Until then, transgender women players "are unable to play in sanctioned women's international rugby league matches," said a statement from the 13-a-side game's governing body, the International Rugby League.

The decision means transgender athletes will be banned from this year's Women's Rugby League World Cup in England in November.

Rugby league authorities cited the International Olympic Committee's decision last year that each sport should determine how athletes might be at a "disproportionate advantage".

"The IRL reaffirms its belief that rugby league is a game for all and that anyone and everyone can play our sport," it said.

The sport said it had a responsibility to balance each player's right to take part against the perceived risk to other players "and to ensure all are given a fair hearing".

- 'Inclusion policy in 2023' -

The governing body said it would work with the eight nations taking part in the Women's Rugby League World Cup for a "future trans women inclusion policy in 2023", taking into account the "unique characteristics" of rugby league.

Swimming's governing body FINA made its decision to exclude transgender swimmers from women's races after setting up legal, medical and athletes' committees to examine the issue.

FINA decided that male-to-female transgender athletes could only join women's races if they had not experienced any part of male puberty.

FINA said its medical committee found that males acquired advantages in puberty, including in the size of their organs and bones, that were not lost in hormone suppression.

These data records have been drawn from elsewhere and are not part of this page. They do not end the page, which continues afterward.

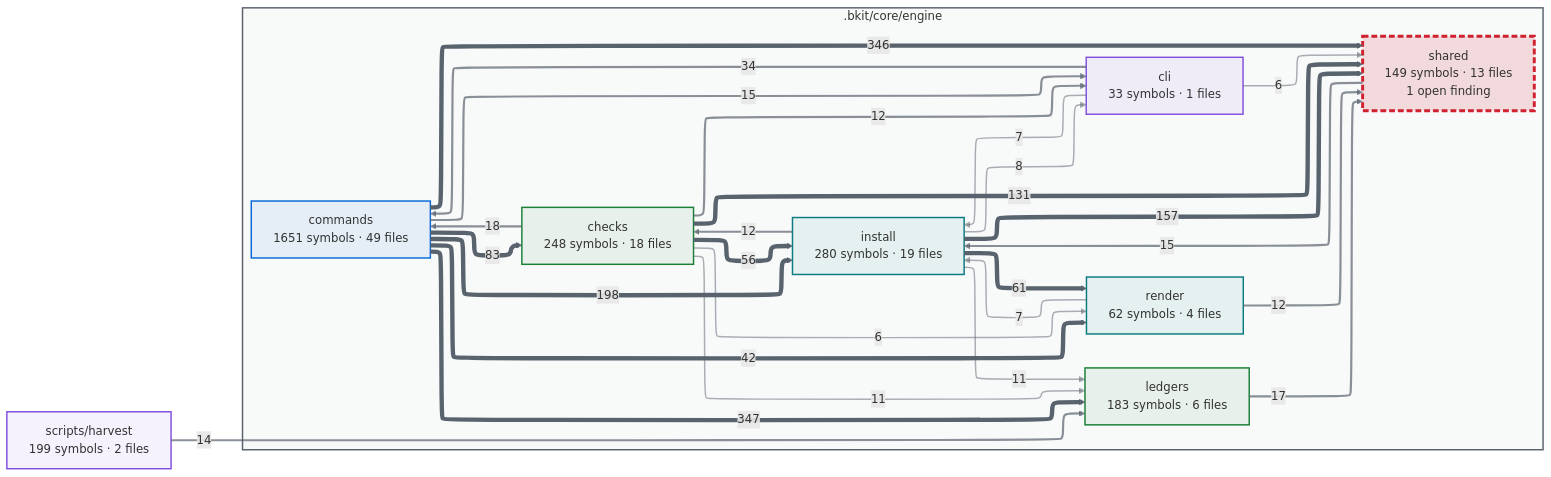
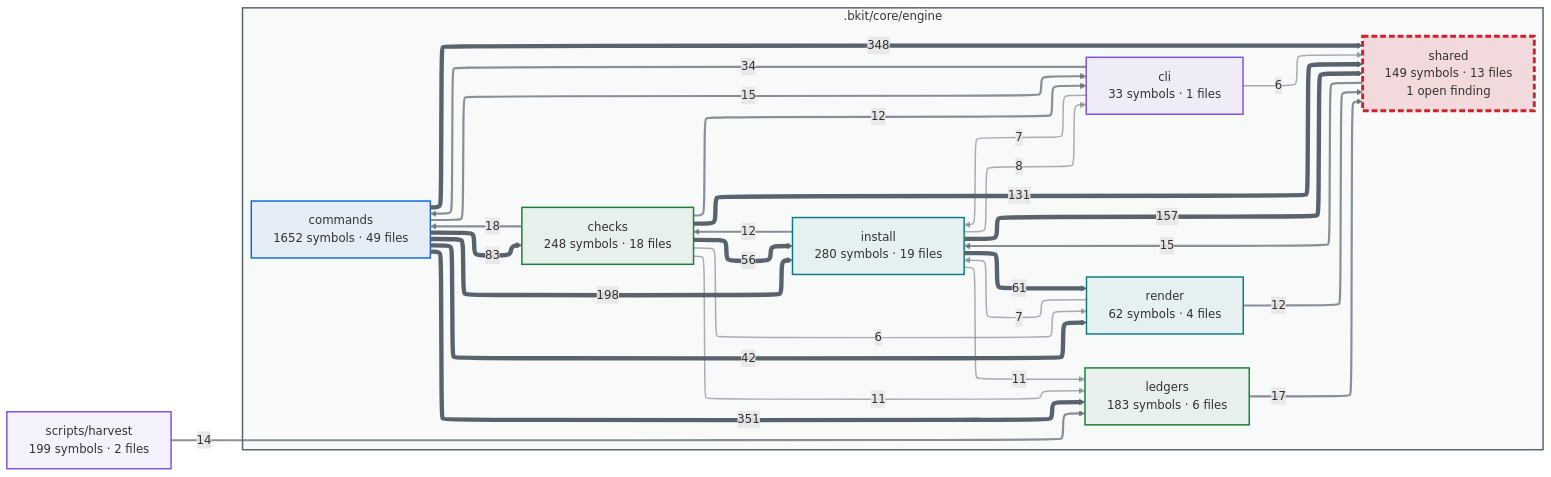
Before and after one commit to cbartens/bkit: the first of 2 diagrams in docs/capabilities.md, drawn with Mermaid. The commit also changed other lines of this file and 16 other files, not shown here.

````diff
--- a/docs/capabilities.md
+++ b/docs/capabilities.md
@@ -153,80 +153,80 @@
 ```mermaid
 ---
 config:
   layout: elk
   themeCSS: "marker { overflow: visible; } marker path { transform: scale(1.8); transform-origin: 5px 5px; }"
   flowchart:
     useMaxWidth: false
 ---
 flowchart LR
-  %% Generated by bkit-graphify-rollup.py from 59a1358f91935ed3471c4bd609c47418b9ff8057 — do not edit
+  %% Generated by bkit-graphify-rollup.py from 3b01c9ca008886a66d475327b9064e87a8825b96 — do not edit
   subgraph gn_bkit_core_engine[".bkit/core/engine"]
     n_bkit_core_engine_checks["checks<br/>248 symbols · 18 files"]
     n_bkit_core_engine_cli["cli<br/>33 symbols · 1 files"]
-    n_bkit_core_engine_commands["commands<br/>1651 symbols · 49 files"]
+    n_bkit_core_engine_commands["commands<br/>1652 symbols · 49 files"]
     n_bkit_core_engine_install["install<br/>280 symbols · 19 files"]
     n_bkit_core_engine_ledgers["ledgers<br/>183 symbols · 6 files"]
     n_bkit_core_engine_render["render<br/>62 symbols · 4 files"]
     n_bkit_core_engine_shared["shared<br/>149 symbols · 13 files<br/>1 open finding"]
   end
   nscripts_harvest["scripts/harvest<br/>199 symbols · 2 files"]
-  n_bkit_core_engine_commands -->|347| n_bkit_core_engine_ledgers
-  n_bkit_core_engine_commands -->|346| n_bkit_core_engine_shared
+  n_bkit_core_engine_commands -->|351| n_bkit_core_engine_ledgers
+  n_bkit_core_engine_commands -->|348| n_bkit_core_engine_shared
   n_bkit_core_engine_commands -->|198| n_bkit_core_engine_install
   n_bkit_core_engine_install -->|157| n_bkit_core_engine_shared
   n_bkit_core_engine_checks -->|131| n_bkit_core_engine_shared
   n_bkit_core_engine_commands -->|83| n_bkit_core_engine_checks
   n_bkit_core_engine_install -->|61| n_bkit_core_engine_render
   n_bkit_core_engine_checks -->|56| n_bkit_core_engine_install
   n_bkit_core_engine_commands -->|42| n_bkit_core_engine_render
   n_bkit_core_engine_cli -->|34| n_bkit_core_engine_commands
   n_bkit_core_engine_checks -->|18| n_bkit_core_engine_commands
   n_bkit_core_engine_ledgers -->|17| n_bkit_core_engine_shared
   n_bkit_core_engine_shared -->|15| n_bkit_core_engine_install
   n_bkit_core_engine_commands -->|15| n_bkit_core_engine_cli
   nscripts_harvest -->|14| n_bkit_core_engine_ledgers
   n_bkit_core_engine_install -->|12| n_bkit_core_engine_checks
   n_bkit_core_engine_checks -->|12| n_bkit_core_engine_cli
   n_bkit_core_engine_render -->|12| n_bkit_core_engine_shared
   n_bkit_core_engine_checks -->|11| n_bkit_core_engine_ledgers
   n_bkit_core_engine_install -->|11| n_bkit_core_engine_ledgers
   n_bkit_core_engine_install -->|8| n_bkit_core_engine_cli
   n_bkit_core_engine_cli -->|7| n_bkit_core_engine_install
   n_bkit_core_engine_render -->|7| n_bkit_core_engine_install
   n_bkit_core_engine_checks -->|6| n_bkit_core_engine_render
   n_bkit_core_engine_cli -->|6| n_bkit_core_engine_shared
   style gn_bkit_core_engine fill:#59636e0a,stroke:#59636e,stroke-width:2px
   style n_bkit_core_engine_checks stroke:#1a7f37,stroke-width:2px,fill:#1a7f3714
   style n_bkit_core_engine_cli stroke:#8250df,stroke-width:2px,fill:#8250df14
   style n_bkit_core_engine_commands stroke:#0969da,stroke-width:2px,fill:#0969da14
   style n_bkit_core_engine_install stroke:#0a7b83,stroke-width:2px,fill:#0a7b8314
   style n_bkit_core_engine_ledgers stroke:#1a7f37,stroke-width:2px,fill:#1a7f3714
   style n_bkit_core_engine_render stroke:#0a7b83,stroke-width:2px,fill:#0a7b8314
   style n_bkit_core_engine_shared stroke:#cf222e,stroke-width:4px,stroke-dasharray:8 4,fill:#cf222e26
   style nscripts_harvest stroke:#8250df,stroke-width:2px,fill:#8250df14
   linkStyle 0 stroke:#59636e,stroke-width:6px
   linkStyle 1 stroke:#59636e,stroke-width:6px
   linkStyle 2 stroke:#59636e,stroke-width:6px
   linkStyle 3 stroke:#59636e,stroke-width:6px
   linkStyle 4 stroke:#59636e,stroke-width:6px
   linkStyle 5 stroke:#59636e,stroke-width:6px
   linkStyle 6 stroke:#59636e,stroke-width:6px
   linkStyle 7 stroke:#59636e,stroke-width:6px
   linkStyle 8 stroke:#59636e,stroke-width:6px
   linkStyle 9 stroke:#59636eb3,stroke-width:3px
   linkStyle 10 stroke:#59636eb3,stroke-width:3px
   linkStyle 11 stroke:#59636eb3,stroke-width:3px
   linkStyle 12 stroke:#59636eb3,stroke-width:3px
   linkStyle 13 stroke:#59636eb3,stroke-width:3px
   linkStyle 14 stroke:#59636eb3,stroke-width:3px
   linkStyle 15 stroke:#59636eb3,stroke-width:3px
   linkStyle 16 stroke:#59636eb3,stroke-width:3px
   linkStyle 17 stroke:#59636eb3,stroke-width:3px
   linkStyle 18 stroke:#59636e80,stroke-width:2px
   linkStyle 19 stroke:#59636e80,stroke-width:2px
   linkStyle 20 stroke:#59636e80,stroke-width:2px
   linkStyle 21 stroke:#59636e80,stroke-width:2px
   linkStyle 22 stroke:#59636e80,stroke-width:2px
   linkStyle 23 stroke:#59636e80,stroke-width:2px
   linkStyle 24 stroke:#59636e80,stroke-width:2px
 ```
````
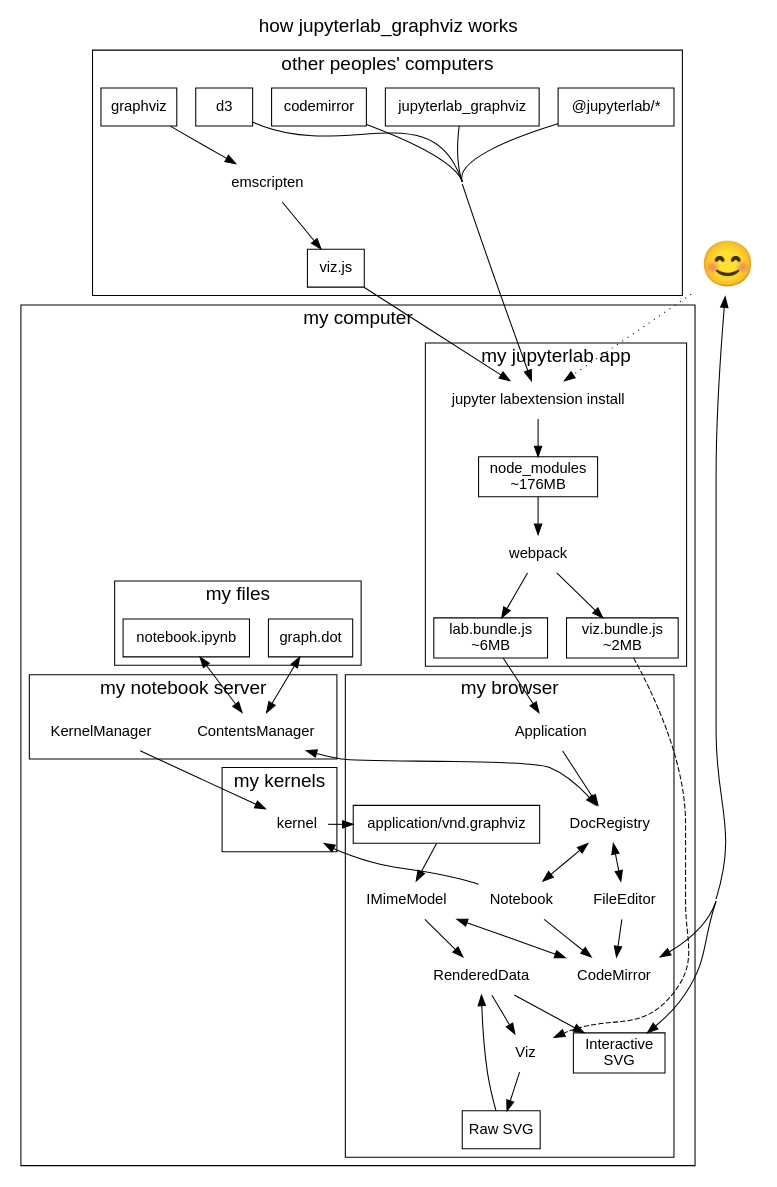
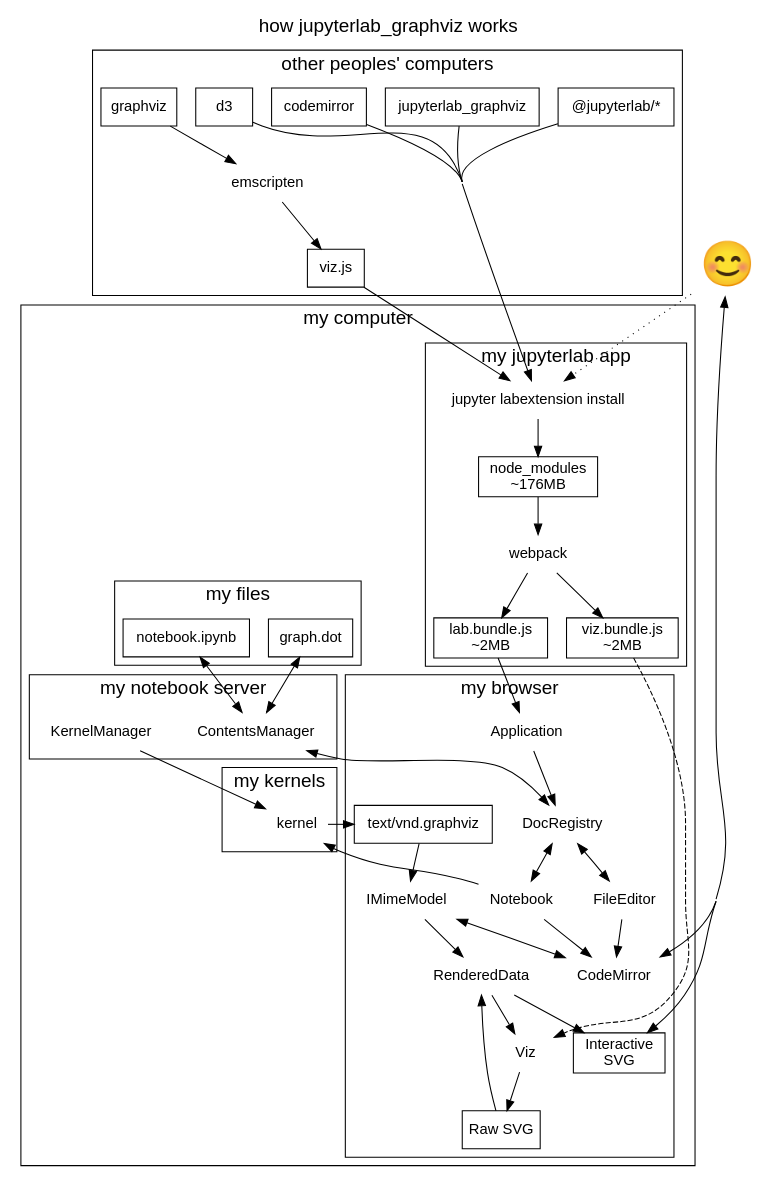
Before and after one commit to PhE/jupyterlab_graphviz: the diagram in samples/how_it_works.dot, drawn with Graphviz. The commit also changed 4 other files, not shown here.

Commit message:
remove reference to non-standard MIME types, fix lab bundle size

```diff
--- a/samples/how_it_works.dot
+++ b/samples/how_it_works.dot
@@ -1,70 +1,70 @@
 digraph g { label="how jupyterlab_graphviz works"
 labelloc=top fontsize=32
 fontname="sans-serif" concentrate=true compound=true
 node[fontname="sans-serif" shape=none]
 graph[fontsize=18]
 
 me[label="😊" fontsize=42]
 
 subgraph cluster_opc { label="other peoples' computers"
   node[shape=rect]
   emscripten[shape=none]
   graphviz -> emscripten -> "viz.js"
   d3 codemirror jupyterlab_graphviz app[label="@jupyterlab/*"]
 }
 
 subgraph cluster_mine { label="my computer"
   subgraph cluster_build { label="my jupyterlab app"
     {app jupyterlab_graphviz codemirror d3 "viz.js"}
     -> {jlpm[label="jupyter labextension install"]}
     -> {node_modules[shape=rect label="node_modules\n~176MB"]}
     -> webpack
     -> {
-      lab_bundle[label=" lab.bundle.js \n~6MB" shape=rect]
+      lab_bundle[label=" lab.bundle.js \n~2MB" shape=rect]
       viz_bundle[label=" viz.bundle.js \n~2MB" shape=rect]
     }
   }
 
   subgraph cluster_kernels { label="my kernels"
     kernel
   }
 
   subgraph cluster_files { label="my files"
     dot[label="graph.dot" shape=rect]
     ipynb[label="notebook.ipynb" shape=rect]
   }
-  
+
   subgraph cluster_server {label="my notebook server"
     ContentsManager
     KernelManager
   }
 
   subgraph cluster_browser { label="my browser"
     Application
     DocRegistry
     Notebook
     FileEditor
     CodeMirror
     RenderedData
     model[label="IMimeModel"]
-    mime[label="application/vnd.graphviz" shape=rect]
+    mime[label="text/vnd.graphviz" shape=rect]
     Viz
     raw[label="Raw SVG" shape=rect]
     svg[label="Interactive\nSVG" shape=rect]
   }
 }
 
 me -> jlpm[style=dotted]
 me -> {CodeMirror svg}[dir=both]
 lab_bundle -> Application -> DocRegistry
 DocRegistry -> {Notebook FileEditor}[dir=both]
 viz_bundle -> Viz[style=dashed]
-{ipynb dot} -> ContentsManager[dir=both] 
+{ipynb dot} -> ContentsManager[dir=both]
 ContentsManager -> DocRegistry[dir=both]
 Notebook -> kernel -> mime -> model
 {Notebook FileEditor} -> CodeMirror
 model -> RenderedData -> svg
 RenderedData -> Viz -> raw -> RenderedData
 KernelManager -> kernel
 model -> CodeMirror[dir=both]
 }
```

World Athletics president Sebastian Coe has hinted track and field could follow swimming in bringing in a tougher policy on transgender athletes competing in women's events.

"My responsibility is to protect the integrity of women's sport and we take that very seriously, and if it means that we have to make adjustments to protocols going forward, we will," said Coe, who was present in Budapest at the swimming world championships on Sunday.

"I've always made it clear: if we ever get pushed into a corner to that point where we're making a judgement about fairness or inclusion, I will always fall down on the side of fairness."

Coe said biology "trumps gender" and that athletics would continue to review its rules in line with this.

Under World Athletics rules, transgender women have to show they have low testosterone levels for at least 12 months before competition.

Cycling's governing body, the UCI, has also toughened its rules on transgender eligibility by doubling the time period before a rider transitioning from male to female can compete.

X.A. Mendez--LGdM